However, State Department spokesman John Kirby told the Post that officials first asked Clinton to provide her emails in the summer of 2014 in response to document requests from the House select committee investigating the 2012 attack on the U.S. Consulate in Benghazi, Libya. Kirby also noted that the later letter was actually prompted by the disclosure after the State Department was surprised to learn that it “did not have extensive email records from prior Secretaries of State and therefore included them when we requested their records in October 2014.”
Clinton was asked this week about the latest contradiction in her account but responded that “I don’t know that. I can’t answer that. All I know is that they sent the same letter to everybody. That’s my understanding.” The Des Moines Register said that Clinton repeatedly said “You’re telling me something I don’t know. All I know is what I have said. What I have said is it was allowed. The State Department has confirmed that. The same letter went to, as far as I know, my predecessors, and I’m the one who said, ‘Hey, I’ll be glad to help.'”

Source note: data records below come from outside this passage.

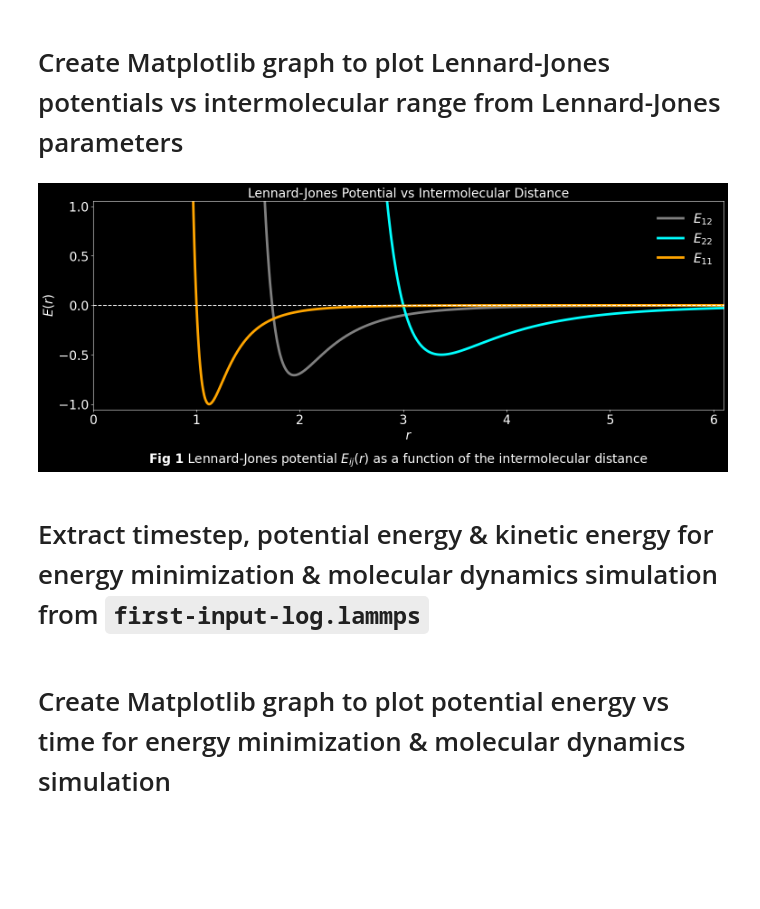
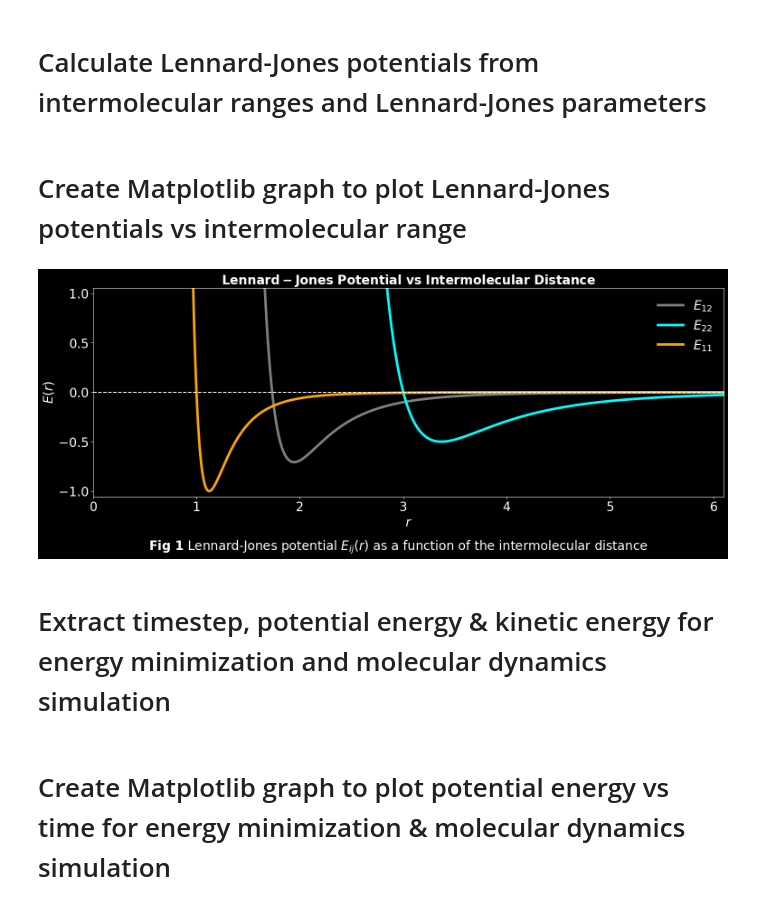
Before and after one commit to c-vandenberg/lammps-tutorials, a Jupyter notebook: simon-gravelle/level-1/lennard-jones-fluid/first-input/notebooks/lennard_jones_potential.ipynb, the cells around one changed output. Cells and saved outputs as stored; diff of their text form; code cells hidden in the pictures; blank space fills up the shorter version.

Commit message:
Update improved input notebook and add bold titles to all graphs

```diff
--- a/simon-gravelle/level-1/lennard-jones-fluid/first-input/notebooks/lennard_jones_potential.ipynb
+++ b/simon-gravelle/level-1/lennard-jones-fluid/first-input/notebooks/lennard_jones_potential.ipynb
@@ -0,0 +8,2 @@
+# %% [markdown]
+# Calculate Lennard-Jones potentials from intermolecular ranges and Lennard-Jones parameters
@@ -1,26 +23,6 @@
 # %% [markdown]
-# Create Matplotlib graph to plot Lennard-Jones potentials vs intermolecular range from Lennard-Jones parameters
+# Create Matplotlib graph to plot Lennard-Jones potentials vs intermolecular range
 # %%
-import lammps_logfile
-import numpy as numpy
-from numpy import ndarray
-from typing import List
-from matplotlib.legend import Legend
-from matplotlib import pyplot as pyplot
-
-r = numpy.arange(0.5, 10, 0.001)
-sigma_11 = 1.0
-epsilon_11 = 1.0
-sigma_22 = 3.0
-epsilon_22 = 0.5
-
-sigma_12 = numpy.sqrt(sigma_11*sigma_22)
-epsilon_12 = numpy.sqrt(epsilon_11*epsilon_22)
-
-lj_potential_11 = 4*epsilon_11*((sigma_11/r)**12-(sigma_11/r)**6)
-lj_potential_22 = 4*epsilon_22*((sigma_22/r)**12-(sigma_22/r)**6)
-lj_potential_12 = 4*epsilon_12*((sigma_12/r)**12-(sigma_12/r)**6)
-
 # Set up the line graph
 lj_potential_line_graph_figure, lj_potential_line_graph_axes = pyplot.subplots(figsize=(18, 6))
 lj_potential_line_graph_figure.patch.set_facecolor('black')
@@ -34,37 +36,37 @@ for spine in lj_potential_line_graph_axes.spines.values():
 # Plot the data
 lj_potential_line_graph_axes.plot(r, lj_potential_12, color='gray', linewidth=4, label=r'$E_{12}$')
 lj_potential_line_graph_axes.plot(r, lj_potential_22, color='cyan', linewidth=4, label=r'$E_{22}$')
 lj_potential_line_graph_axes.plot(r, lj_potential_11, color='orange', linewidth=4, label=r'$E_{11}$')
 
 # Add dashed line at y=0
 lj_potential_line_graph_axes.axhline(0, color='white', linestyle='--', linewidth=1.5)
 
 # Set axes labels, limits and graph title
 lj_potential_line_graph_axes.set_xlabel(r'$r$', fontsize=20, color='white')
 lj_potential_line_graph_axes.set_ylabel(r'$E(r)$', fontsize=20, color='white')
 lj_potential_line_graph_axes.set_xticks(numpy.arange(0, 6.1, 1))
 lj_potential_line_graph_axes.set_xlim(0, 6.1)
 lj_potential_line_graph_axes.set_yticks(numpy.arange(-1., 1.25, 0.5))
 lj_potential_line_graph_axes.set_ylim(-1.055, 1.055)
-lj_potential_line_graph_axes.set_title('Lennard-Jones Potential vs Intermolecular Distance', fontsize=20, color='white')
+lj_potential_line_graph_axes.set_title(r'$\bf{Lennard-Jones\ Potential\ vs\ Intermolecular\ Distance}$', fontsize=20, color='white')
 
 # Add legend
 lj_potential_legend: Legend = lj_potential_line_graph_axes.legend(loc='upper right', frameon=False, fontsize=20)
 for text in lj_potential_legend.get_texts():
     text.set_color('white')
 
 # Add figure title
 lj_potential_line_graph_figure.text(0.5, -0.075,
                 r'$\bf{Fig\ 1}$ Lennard-Jones potential $E_{ij}(r)$ as a function of the intermolecular distance',
                 ha='center', va='center', color='white', fontsize=20)
 
 # Display the plot
 pyplot.savefig('../reports/figures/graphs/lennard_jones_potential.png', bbox_inches='tight')
 pyplot.show()
 # %% [output]
-[figure, old version]
+[figure, new version]
-# %% [markdown]
-# Extract timestep, potential energy & kinetic energy for energy minimization & molecular dynamics simulation from `first-input-log.lammps`
+# %% [markdown]
+# Extract timestep, potential energy & kinetic energy for energy minimization and molecular dynamics simulation
 # %%
 # Extract first-input-log.lammps log file data & instantiate lammps_logfile.File object
 log_file: lammps_logfile.File = lammps_logfile.File('../logs/first-input-log.lammps')
```
Also changed, not shown: parts of 4 cells of this notebook, 14 other files.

The bigger legal and political threat may be those retrieved emails. Clinton has insisted that none of the emails were “marked” classified — a fine distinction that I have previously questioned. As a federal court recently reaffirmed, she was clearly not in compliance with the standards set by the State Department. More importantly, much of her communications are considered presumptively classified and there is no one in her office actively stamping every email as classified in the discussion of State Department business. The retrieval of the emails raises the original question of the criteria used by Clinton’s aides in deleting thousands of emails. Clinton refused (until recently) to turn over the servers and insisted that it was left to her to unilaterally filter the emails. If some of those emails are found to be related to her office, it will magnify the controversy over the effort to first control her communications and then delete so many of the emails.

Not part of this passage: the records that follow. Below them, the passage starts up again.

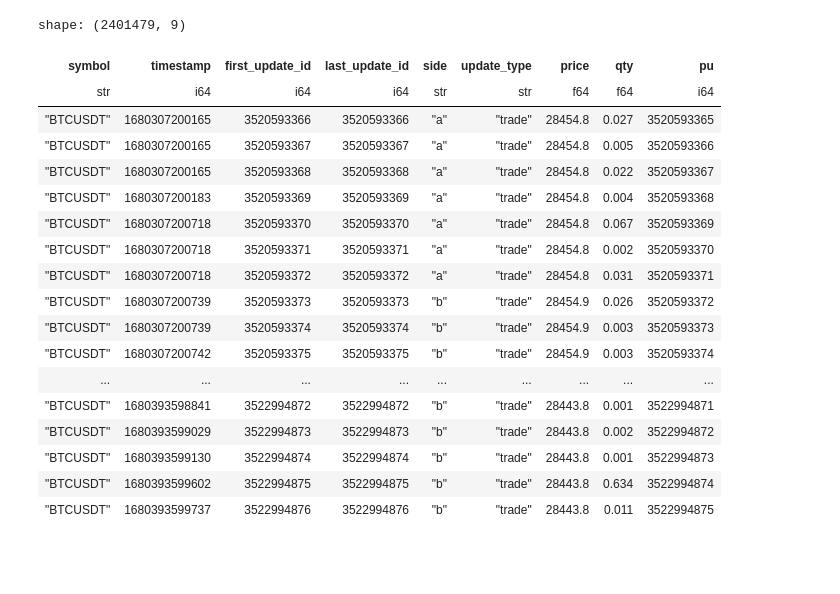
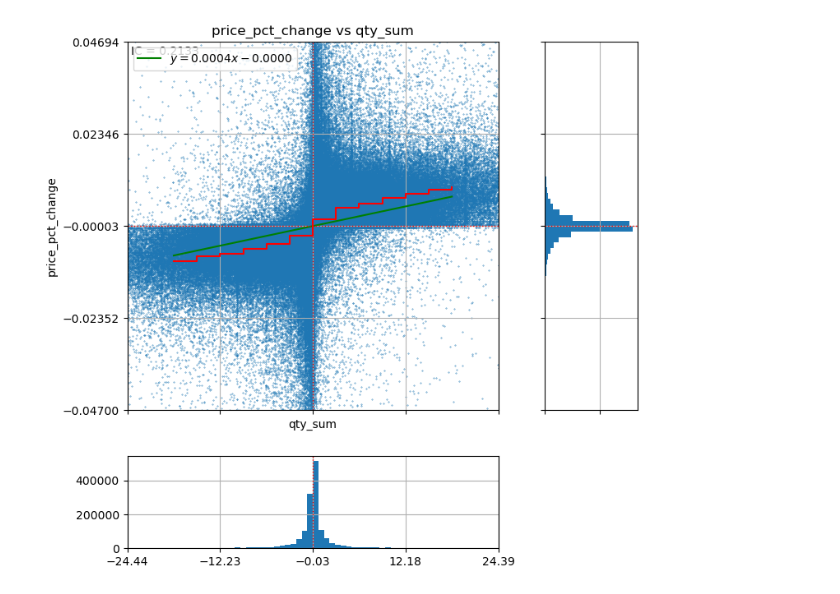
Before and after one commit to WannabeBotter/binance_trainer, a Jupyter notebook: test.ipynb, the cells around one changed output. Drawn from its saved outputs; the diff is of its cells as text; code cells hidden in the pictures; blank space fills up the shorter version.

```diff
--- a/test.ipynb
+++ b/test.ipynb
@@ -25,22 +0,0 @@ shape: (126263633, 9)
-# %%
-pl.read_parquet("/home/jovyan/work/binance_trainer/data/BTCUSDT_TRADES_2023-04-01.parquet")
-# %% [output]
-shape: (2401479, 9)
-| symbol | timestamp | first_update_id | last_update_id | side | update_type | price | qty | pu |
-| str | i64 | i64 | i64 | str | str | f64 | f64 | i64 |
-| "BTCUSDT" | 1680307200165 | 3520593366 | 3520593366 | "a" | "trade" | 28454.8 | 0.027 | 3520593365 |
-| "BTCUSDT" | 1680307200165 | 3520593367 | 3520593367 | "a" | "trade" | 28454.8 | 0.005 | 3520593366 |
-| "BTCUSDT" | 1680307200165 | 3520593368 | 3520593368 | "a" | "trade" | 28454.8 | 0.022 | 3520593367 |
-| "BTCUSDT" | 1680307200183 | 3520593369 | 3520593369 | "a" | "trade" | 28454.8 | 0.004 | 3520593368 |
-| "BTCUSDT" | 1680307200718 | 3520593370 | 3520593370 | "a" | "trade" | 28454.8 | 0.067 | 3520593369 |
-| "BTCUSDT" | 1680307200718 | 3520593371 | 3520593371 | "a" | "trade" | 28454.8 | 0.002 | 3520593370 |
-| "BTCUSDT" | 1680307200718 | 3520593372 | 3520593372 | "a" | "trade" | 28454.8 | 0.031 | 3520593371 |
-| "BTCUSDT" | 1680307200739 | 3520593373 | 3520593373 | "b" | "trade" | 28454.9 | 0.026 | 3520593372 |
-| "BTCUSDT" | 1680307200739 | 3520593374 | 3520593374 | "b" | "trade" | 28454.9 | 0.003 | 3520593373 |
-| "BTCUSDT" | 1680307200742 | 3520593375 | 3520593375 | "b" | "trade" | 28454.9 | 0.003 | 3520593374 |
-| ... | ... | ... | ... | ... | ... | ... | ... | ... |
-| "BTCUSDT" | 1680393598841 | 3522994872 | 3522994872 | "b" | "trade" | 28443.8 | 0.001 | 3522994871 |
-| "BTCUSDT" | 1680393599029 | 3522994873 | 3522994873 | "b" | "trade" | 28443.8 | 0.002 | 3522994872 |
-| "BTCUSDT" | 1680393599130 | 3522994874 | 3522994874 | "b" | "trade" | 28443.8 | 0.001 | 3522994873 |
-| "BTCUSDT" | 1680393599602 | 3522994875 | 3522994875 | "b" | "trade" | 28443.8 | 0.634 | 3522994874 |
-| "BTCUSDT" | 1680393599737 | 3522994876 | 3522994876 | "b" | "trade" | 28443.8 | 0.011 | 3522994875 |
@@ -46,0 +73,25 @@ shape: (2401479, 9)
+# %%
+df_trades = pl.read_parquet("/home/jovyan/work/binance_trainer/data/BTCUSDT_TRADES_2023-04-10.parquet")
+df_trades = df_trades.vstack(pl.read_parquet("/home/jovyan/work/binance_trainer/data/BTCUSDT_TRADES_2023-04-11.parquet"))
+df_trades = df_trades.vstack(pl.read_parquet("/home/jovyan/work/binance_trainer/data/BTCUSDT_TRADES_2023-04-12.parquet"))
+df_trades = df_trades.vstack(pl.read_parquet("/home/jovyan/work/binance_trainer/data/BTCUSDT_TRADES_2023-04-13.parquet"))
+df_trades = df_trades.vstack(pl.read_parquet("/home/jovyan/work/binance_trainer/data/BTCUSDT_TRADES_2023-04-14.parquet"))
+df_trades = df_trades.vstack(pl.read_parquet("/home/jovyan/work/binance_trainer/data/BTCUSDT_TRADES_2023-04-15.parquet"))
+df_trades = df_trades.vstack(pl.read_parquet("/home/jovyan/work/binance_trainer/data/BTCUSDT_TRADES_2023-04-16.parquet"))
+df_trades = df_trades.vstack(pl.read_parquet("/home/jovyan/work/binance_trainer/data/BTCUSDT_TRADES_2023-04-17.parquet"))
+df_trades = df_trades.vstack(pl.read_parquet("/home/jovyan/work/binance_trainer/data/BTCUSDT_TRADES_2023-04-18.parquet"))
+df_trades = df_trades.vstack(pl.read_parquet("/home/jovyan/work/binance_trainer/data/BTCUSDT_TRADES_2023-04-19.parquet"))
+df_trades = df_trades.vstack(pl.read_parquet("/home/jovyan/work/binance_trainer/data/BTCUSDT_TRADES_2023-04-20.parquet"))
+df_trades = df_trades.vstack(pl.read_parquet("/home/jovyan/work/binance_trainer/data/BTCUSDT_TRADES_2023-04-21.parquet")).sort("timestamp")
+
+df_trades = df_trades.with_columns([(pl.when(pl.col("side") == "a").then(-pl.col("qty")).otherwise(pl.col("qty"))).alias("qty")])
+# %%
+df_groupby = df_trades.groupby("timestamp").agg([pl.col("price").first().alias("open"), pl.col("price").max().alias("high"), pl.col("price").min().alias("low"),pl.col("price").last().alias("close"), pl.col("qty").sum().alias("qty_sum")])
+df_groupby = df_groupby.with_columns([((pl.col("close") - pl.col("open")) / pl.col("open")).alias("price_pct_change")])
+df_groupby = df_groupby.filter(pl.col("price_pct_change").abs() > 0)
+x = df_groupby["qty_sum"]
+y = df_groupby["price_pct_change"] * 100
+
+show_correlation(x, y, title="price_pct_change vs qty_sum", xaxis_label="qty_sum", yaxis_label="price_pct_change", legend_loc="upper left")
+# %% [output]
+[figure, added]
```
Also changed, not shown: parts of 10 cells of this notebook.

There is also a lingering danger of criminal charges both in the mishandling of classified information as well as potential violation of 18 U.S.C. 1001 for false statements for people involved in this controversy. These contradictions certainly do not help politically but they can also complicate an already precarious legal position.